Return each line of the entries that holds the string "input".

(Stored items)
************
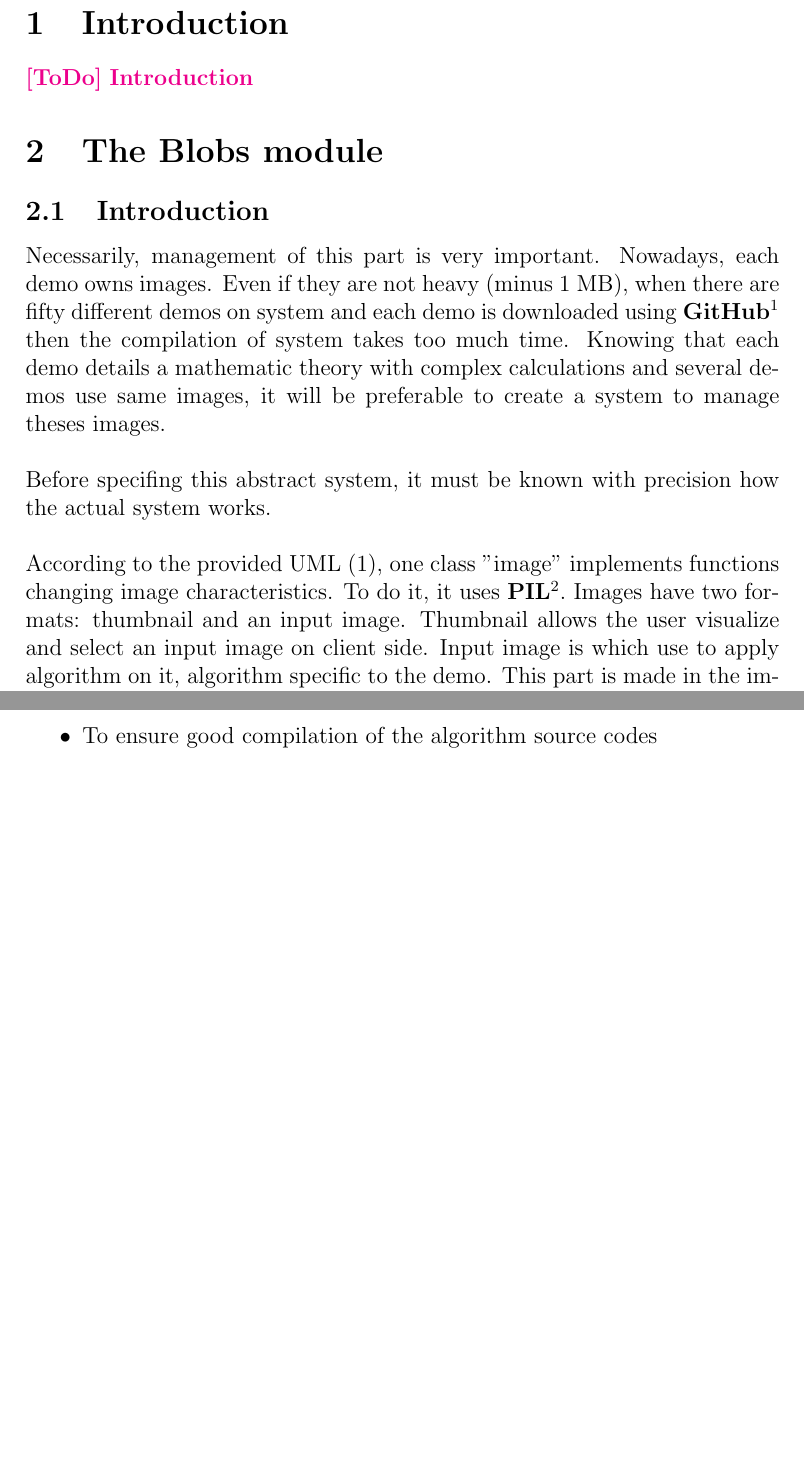
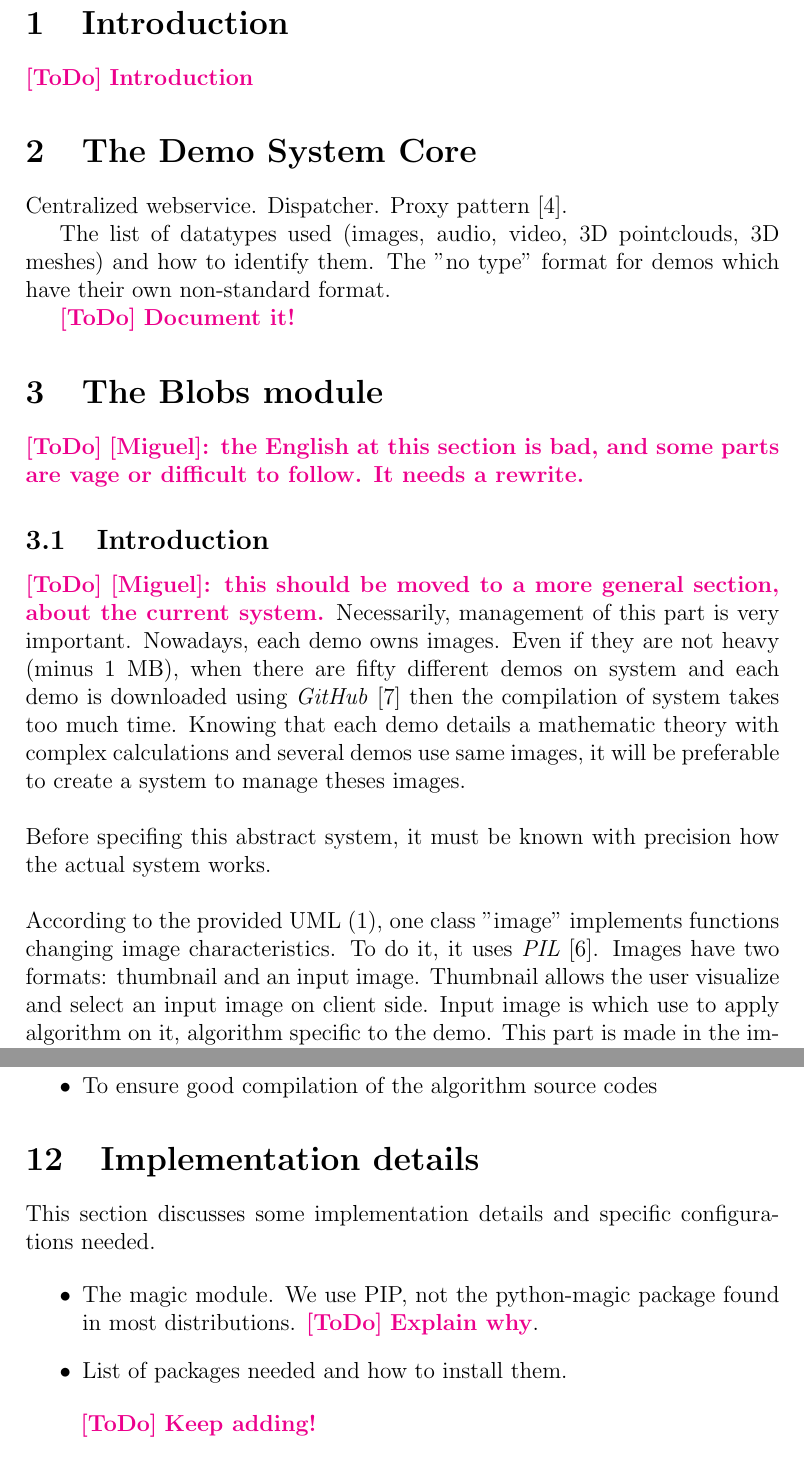
Before and after one commit to ipol-journal/ipolDevel, a LaTeX document (doc/ipol.tex, which reads doc/blobs/blobs.tex): two parts of pages 5 and 19 of 20 before the commit and two parts of pages 5 and 20 of 20 after it, joined at a grey line, cut so that both start at the same text, the shorter picture padded with empty space. Compiled offline with pdfLaTeX.

Commit message:
[doc] added comments. New sections

```diff
--- a/doc/blobs/blobs.tex
+++ b/doc/blobs/blobs.tex
@@ -1,12 +1,14 @@
 \section{The Blobs module}
 
+\ToDo{[Miguel]: the English at this section is bad, and some parts are vage or difficult to follow. It needs a rewrite.}
 
 \subsection{Introduction}
 \label{sec:blobs_introduction}
+\ToDo{[Miguel]: this should be moved to a more general section, about the current system.}
 Necessarily, management of this part is very important. Nowadays, each demo owns images.
 Even if they are not heavy (minus 1 MB),
 when there are fifty different demos on system and each demo is downloaded using
-\textbf{GitHub\footnote{\cite{GitHub}}} then the compilation of system takes too much time.
+\emph{GitHub} \cite{GitHub} then the compilation of system takes too much time.
 Knowing that each
 demo details a mathematic theory with complex calculations and several demos use
 same images, it will be preferable to create a system to manage theses images. \\
@@ -17,7 +19,7 @@ works.\\
 \setlength{\parindent}{0cm}
 
 According to the provided UML (\ref{img:IPOL_diagram_class}), one class "image" implements
-functions changing image characteristics. To do it, it uses \textbf{PIL\footnote{\cite{PIL}}}.
+functions changing image characteristics. To do it, it uses \emph{PIL} \cite{PIL}.
 Images have two formats: thumbnail and an input image. Thumbnail allows the user visualize
 and select an input image on client side. Input image is which use to apply algorithm on it,
 algorithm specific to the demo. This part is made in the implementation of demo.
--- a/doc/ipol.tex
+++ b/doc/ipol.tex
@@ -102,6 +102,13 @@ Nelson Monzón
 \section{Introduction}
 \ToDo{Introduction}
 
+\section{The Demo System Core}
+Centralized webservice. Dispatcher. Proxy pattern \cite{GoF}.
+
+The list of datatypes used (images, audio, video, 3D pointclouds, 3D meshes) and how to identify them. The "no type" format for demos which have their own non-standard format.
+
+\ToDo{Document it!}
+
 % The Blobs module
 \input{blobs/blobs.tex}
 
@@ -142,6 +150,17 @@ Two kind of tests:
   \item To ensure good compilation of the algorithm source codes
 \end{itemize}
 
+\section{Implementation details}
+This section discusses some implementation details and specific configurations needed.
+
+\begin{itemize}
+  \item The magic module. We use PIP, not the python-magic package found in most distributions. \ToDo{Explain why}.
+  \item List of packages needed and how to install them.
+\end{itemize}
+
+\ToDo{Keep adding!}
+
+
 \bibliographystyle{plain}
 \bibliography{biblio}
 
```
Also changed, not shown: doc/archive/archive.tex (+5 -2 lines), doc/blobs/blobs.tex (26 more changed lines), doc/ipol.tex (1 more changed lines).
************
- _SOLUTION TO THE PROBLEM_
 Images have two formats: thumbnail and an input image. Thumbnail allows the user visualize
 and select an input image on client side. Input image is which use to apply algorithm on it,
 \input{blobs/blobs.tex}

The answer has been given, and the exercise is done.